TASK TO CARRY OUT: Whenever a line below mentions the word "data", that line should be copied.

- - - - - - -

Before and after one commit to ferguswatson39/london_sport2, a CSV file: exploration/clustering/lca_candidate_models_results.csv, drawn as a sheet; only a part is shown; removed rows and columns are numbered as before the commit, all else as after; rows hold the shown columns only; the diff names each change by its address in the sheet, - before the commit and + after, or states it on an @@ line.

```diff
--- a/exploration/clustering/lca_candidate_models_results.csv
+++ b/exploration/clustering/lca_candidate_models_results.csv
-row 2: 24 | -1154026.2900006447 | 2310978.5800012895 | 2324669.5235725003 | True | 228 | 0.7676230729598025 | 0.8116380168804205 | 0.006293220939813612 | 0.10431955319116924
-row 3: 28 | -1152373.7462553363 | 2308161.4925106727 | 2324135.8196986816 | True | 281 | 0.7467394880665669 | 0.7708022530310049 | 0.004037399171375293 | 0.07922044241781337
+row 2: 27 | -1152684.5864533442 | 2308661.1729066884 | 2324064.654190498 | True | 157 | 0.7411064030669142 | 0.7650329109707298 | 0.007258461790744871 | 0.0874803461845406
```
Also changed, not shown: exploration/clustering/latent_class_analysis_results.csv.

- - - - - - -

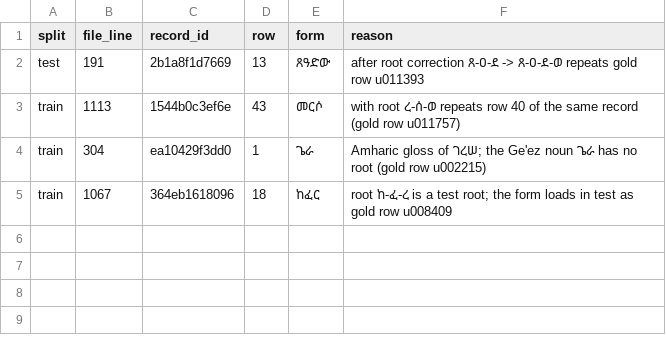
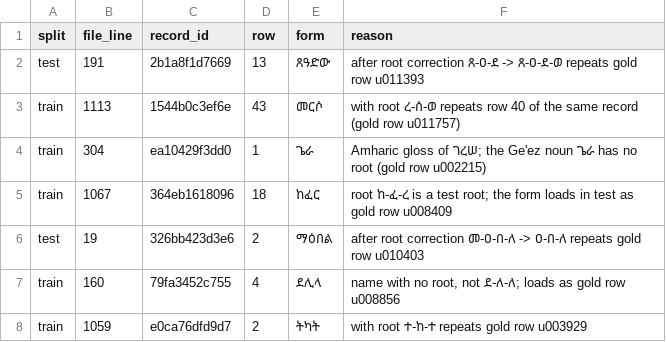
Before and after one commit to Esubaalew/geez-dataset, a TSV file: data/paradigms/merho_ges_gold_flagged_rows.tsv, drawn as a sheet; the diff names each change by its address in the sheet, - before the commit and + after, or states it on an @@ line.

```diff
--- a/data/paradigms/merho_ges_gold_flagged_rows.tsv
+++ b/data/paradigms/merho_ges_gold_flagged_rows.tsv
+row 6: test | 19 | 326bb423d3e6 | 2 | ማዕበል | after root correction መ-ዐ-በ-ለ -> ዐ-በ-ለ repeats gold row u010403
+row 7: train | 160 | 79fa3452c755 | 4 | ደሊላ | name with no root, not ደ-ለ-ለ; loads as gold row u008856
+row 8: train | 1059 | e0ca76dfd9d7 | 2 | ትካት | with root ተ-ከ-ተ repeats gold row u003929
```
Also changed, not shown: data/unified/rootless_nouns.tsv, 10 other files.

- - - - - - -

EXERCISE RESULT:
Before and after one commit to Esubaalew/geez-dataset, a TSV file: data/paradigms/merho_ges_gold_flagged_rows.tsv, drawn as a sheet; the diff names each change by its address in the sheet, - before the commit and + after, or states it on an @@ line.
--- a/data/paradigms/merho_ges_gold_flagged_rows.tsv
+++ b/data/paradigms/merho_ges_gold_flagged_rows.tsv
Also changed, not shown: data/unified/rootless_nouns.tsv, 10 other files.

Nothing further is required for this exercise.